Just like that, the Longboat Key Town Commission flipped the switch.
A month ago, five out of seven commissioners repeatedly rejected further discussion on a proposal to bury Florida Power & Light Co. power poles along Gulf of Mexico Drive at a cost of approximately $10 million.
But at the commission’s regular meeting Monday night at Town Hall, commissioners unanimously agreed to allow town staff to spend up to $50,000 on a study to help solidify costs involved with burying power poles and lines, along with cable and telephone lines.
It will take three to five months to select a consultant and have the study completed for review. The study will provide information about all of the challenges and conceptual costs with an underground utility project along Gulf of Mexico Drive.
Once the commission has a grasp on the costs involved, the plan calls for town staff to prepare a referendum question for the town’s voters in March.
“Let’s put it to the voters for them to decide,” said Mayor Jim Brown. “We’ll prepare the facts and they get to make the decision.”
The cost to bury both power lines and other utilities along Gulf of Mexico Drive is estimated at anywhere from $10 million to $20 million.
To pay off the cost, the town could either assess an ad valorem tax to pay off the debt over time or a non-ad valorem debt that homeowners themselves would agree to pay after two-thirds of the property owners agree to the debt through assessment districts.
Former Vice Mayor David Brenner urged the commission to look past the overall cost of the power poles alone.
“The increase is modest when you take into account everything else the town is paying for or has plans to pay back,” Brenner said. “Now is the time to focus on this important issue. It’s all about the future of Longboat Key.”
Only the study will reveal the potential costs and Town Manager Dave Bullock is recommending the town use its commission contingency fund in the next two fiscal years to pay for the study.

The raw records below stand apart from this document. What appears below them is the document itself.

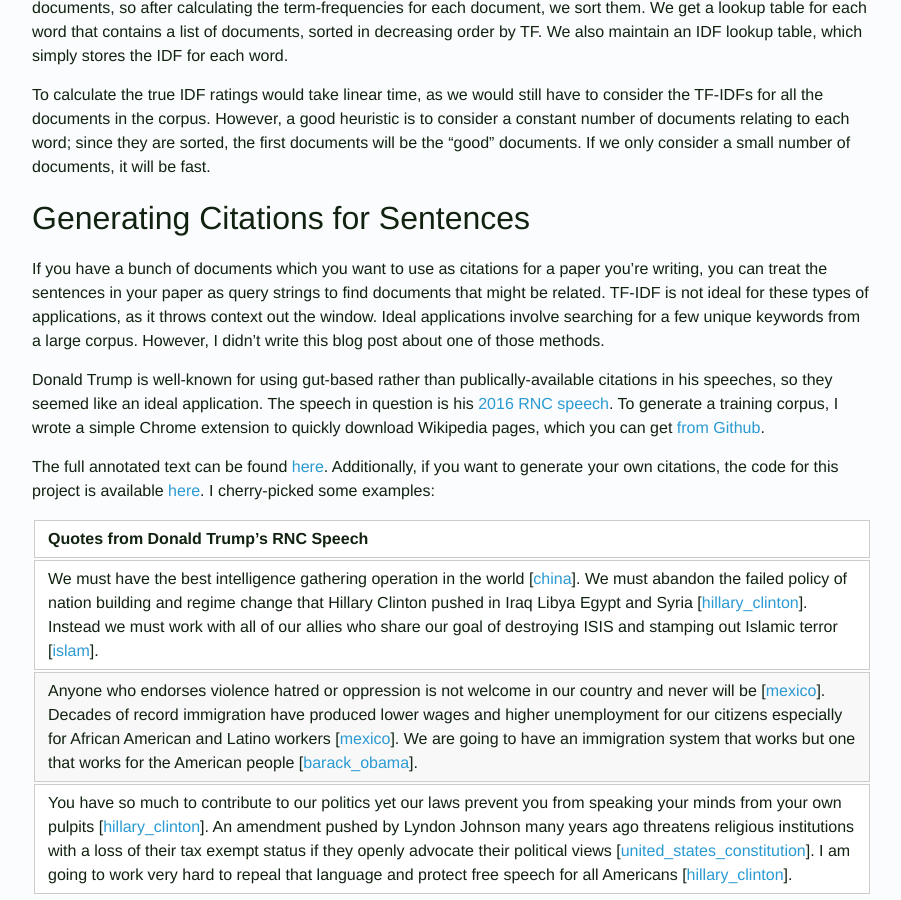
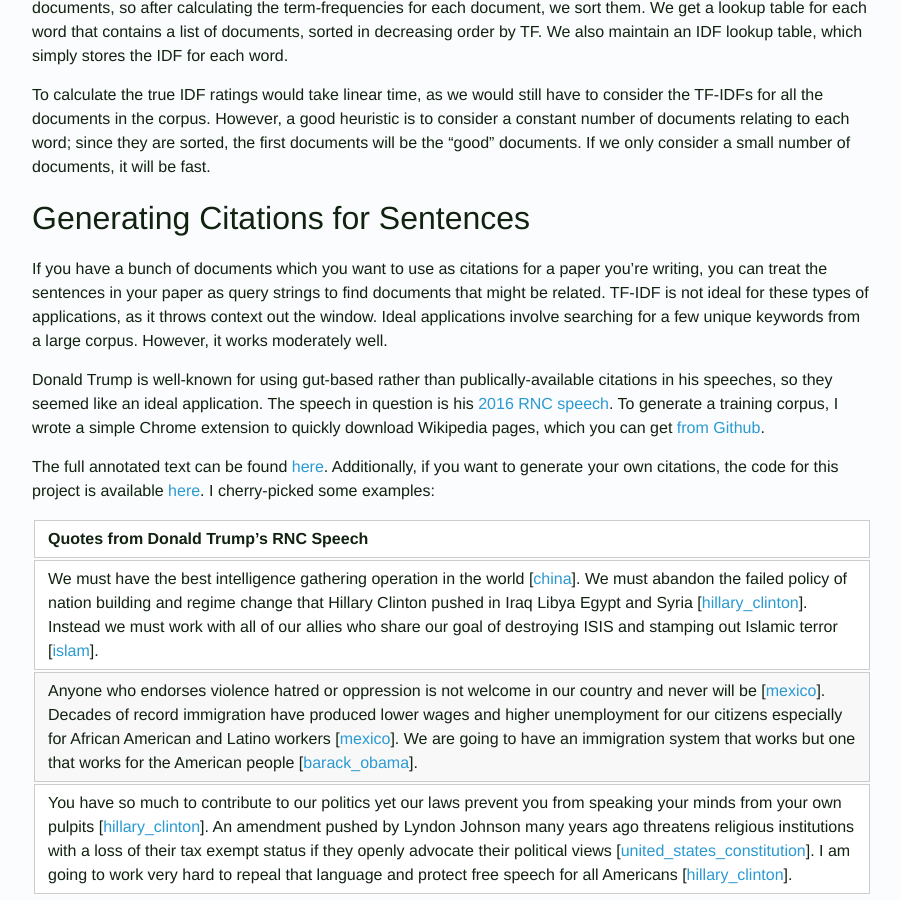
Before and after one commit to codekansas/codekansas.github.io, a Jekyll site: the page built from _posts/2016-08-08-generating-citations.markdown, in a window 1280 px wide and 900 px high, scrolled down 3843 px. Shown: the whole window, without its empty margins (188-1089 px from the left). Built offline with Jekyll 4.4.1, drawn with Linux system fonts in a browser that asks for light colours; formulas are drawn with MathJax 3.

Commit message:
Update 2016-08-08-generating-citations.markdown

```diff
--- a/_posts/2016-08-08-generating-citations.markdown
+++ b/_posts/2016-08-08-generating-citations.markdown
@@ -120,7 +120,7 @@
 
 # Generating Citations for Sentences
 
-If you have a bunch of documents which you want to use as citations for a paper you're writing, you can treat the sentences in your paper as query strings to find documents that might be related. TF-IDF is not ideal for these types of applications, as it throws context out the window. Ideal applications involve searching for a few unique keywords from a large corpus. However, I didn't write this blog post about one of those methods.
+If you have a bunch of documents which you want to use as citations for a paper you're writing, you can treat the sentences in your paper as query strings to find documents that might be related. TF-IDF is not ideal for these types of applications, as it throws context out the window. Ideal applications involve searching for a few unique keywords from a large corpus. However, it works moderately well.
 
 Donald Trump is well-known for using gut-based rather than publically-available citations in his speeches, so they seemed like an ideal application. The speech in question is his [2016 RNC speech][trump-speech]. To generate a training corpus, I wrote a simple Chrome extension to quickly download Wikipedia pages, which you can get [from Github][chrome-extension].
 
```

“We owe it to the citizens to give the full amount of all of the costs associated with such a project,” said Commissioner Phill Younger.
Staff will also begin work on a new ordinance for future review that would mandate an undergrounding policy.
Besides the aesthetic value, staff said an advantage to such a project includes increased reliability for the island’s power grid. A disadvantage includes taking longer to fix power issues after severe weather.
Town staff proposed the concept in May because FPL is ramping up a hardening project this summer that will install larger, wider 41-foot poles (current poles are 39 feet) along the island’s thoroughfare that will be able to withstand hurricane-force winds.
Sarasota County FPL External Affairs Manager Rae Dowling said plans to strengthen the above-ground power grid on the Key was the company’s preference and funds for the project are in place now.
“We feel a duty and an obligation to provide a hardened system,” Dowling said Monday night. “To delay that is not something we would prefer to do.”
Several commissioners took issue with Dowling’s statements.
“I don’t appreciate being threatened,” said Commissioner Lynn Larson.
Dowling informed Bullock in an email Tuesday FPL is willing to hold off on the hardening project indefinitely.
“Once a decision is made with the voters and depending on the vote, we will either not pursue the hardening or reincorporate the project into the plans as they exist at that time,” Dowling wrote.
Vice Mayor Jack Duncan was pleased with the response.
“The commission is working hard to make the right decision, both from an aesthetic standpoint and a cost standpoint,” Duncan said.
BY THE NUMBERS
Click here to view a breakdown of power line burial costs.
Contact Kurt Schultheis at email@example.com